Hashing is the operation of creating a unique, fixed-length string from any piece of data. The output is called a “hash” or “message digest”. It is a one-way operation meaning that you can obtain the original message by reverse-engineering the digest even if you knew the hashing algorithm used to create it. I love using hashes as they can provide great value in maintaining the security and integrity of our data.
Calculating file hashes using PowerShell
The cmdlet to use in PowerShell is Get-FileHash.
Usage is very straightforward. You provide it with the path and the hashing algorithm you want to use:
Get-FileHash [-Path] <String> [[-Algorithm] <String>] [<CommonParameters>]
As you can see above, the Path parameter is a string array, so you can use it to calculate multiple hashes.
How to use file hashes with AWS S3
To verify the file’s integrity during upload, we can use the Content-MD5 HTTP header. This header is not specific to AWS, but it fits perfectly when uploading files, especially if they are big media files.
Preparing the lab environment
Downloading a sample file
The file I worked with is a sample that’s publicly available here:
So I first fetched the file to my local lab:
Generate MD5 hash
To get the MD5 hash, I ran the following command:
Get-FileHash -Path ./file_example_MP3_5MG.mp3 -Algorithm MD5
and the output is:
Create target bucket
Creating a new S3 bucket is simple as follows:
New-S3Bucket -BucketName "filehash-workout"
Send the file with hash
Fortunately for us, AWS provides an easy way to use MD5 hashes when uploading the file with Write-S3Object. It automatically calculates the hash value for us:
Write-S3Object -BucketName "filehash-workout" -File ./file_example_MP3_5MG.mp3
The MD5 value is stored as an Etag value.
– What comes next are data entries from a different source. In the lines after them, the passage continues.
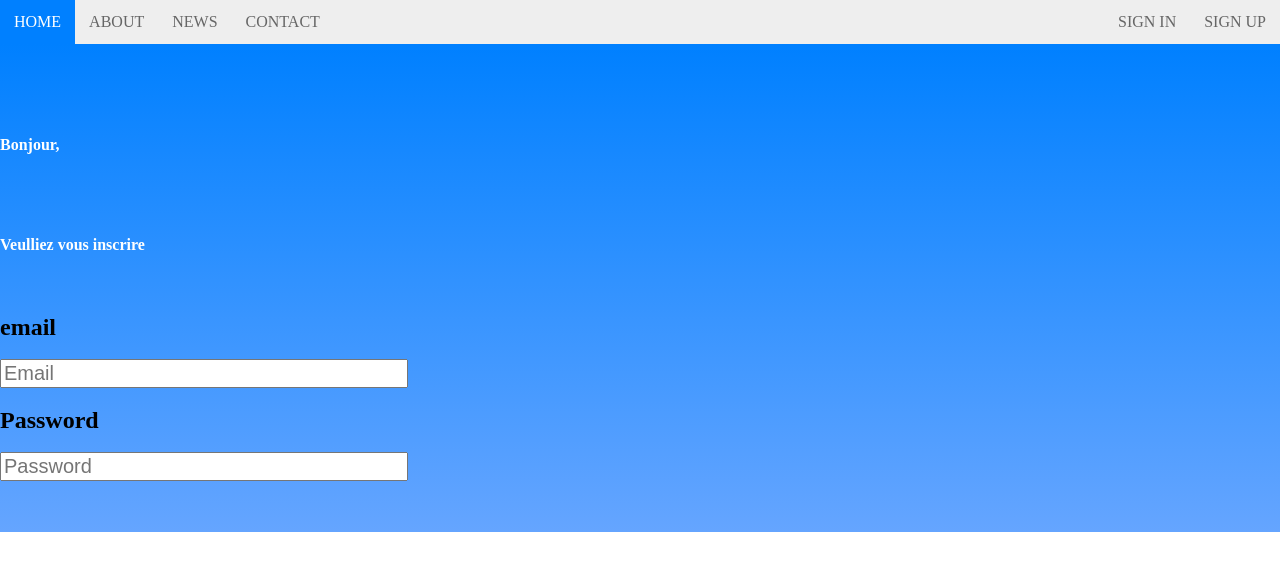
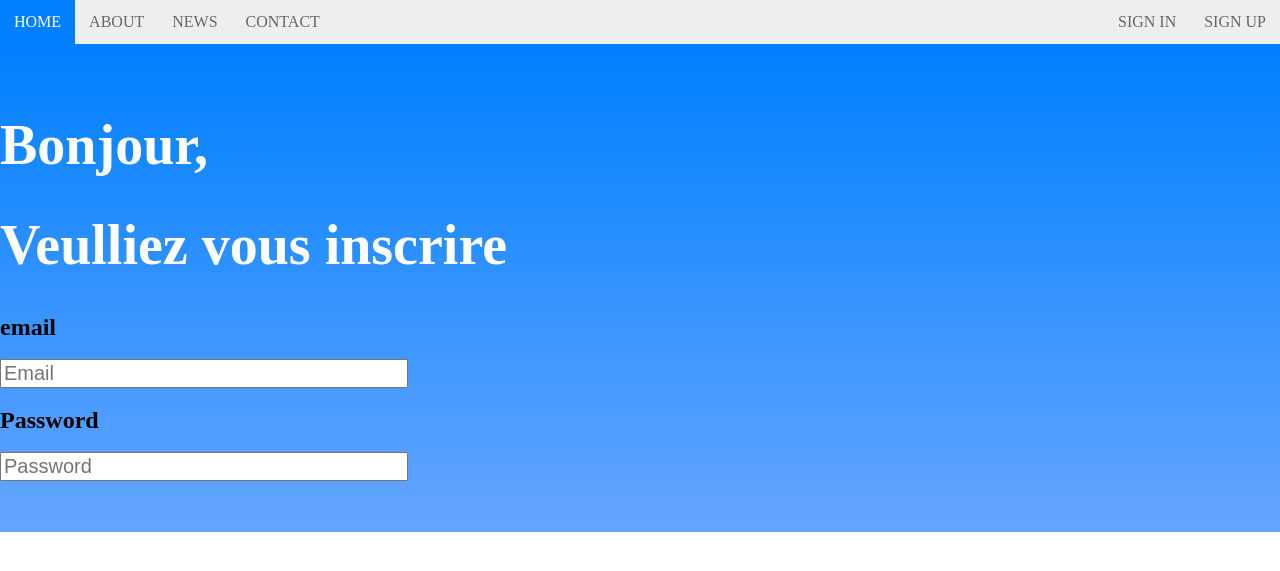
Before and after one commit to aminalgar3a/aminalgar3a-devytech, a PHP site: page / in a window 1280 px wide. Shown: the top 571 px of the page. Run offline with PHP 8.4, Linux system fonts and the light colour scheme.

Commit message:
Update style.css

```diff
--- a/style.css
+++ b/style.css
@@ -81,7 +81,7 @@ ul.topnav li.dropDownIcon {
 }
 h1.large {
     color: #fff;
-    font-size: 100%;
+    font-size: 56px;
     margin: 0;
     line-height: 100px;
 }
```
You can see it on AWS Management Console:
Check the file hash
As the final step, we need to pass the MD5 hash of the file on our end and see if it matches the value on AWS:
If we send the file hash as we get from Get-FileHash, we get the following error:
When we convert the hash value to lowercase, we can get a successful result:
$filehash = (Get-FileHash -Path ./file_example_MP3_5MG.mp3 -Algorithm MD5).Hash Get-S3ObjectMetadata -BucketName "filehash-workout" -Key "file_example_MP3_5MG.mp3" -EtagToMatch "$filehash".ToLower()
This technique works for files up to 16MB. For larger files, Write-S3Object uses multipart upload, and the ETag value becomes the MD5 hash of the part.
It’s always a good practice to clean up after a lab session:
Remove-S3Bucket "filehash-workout" -DeleteBucketContent -Force Remove-Item ./file_example_MP3_5MG.mp3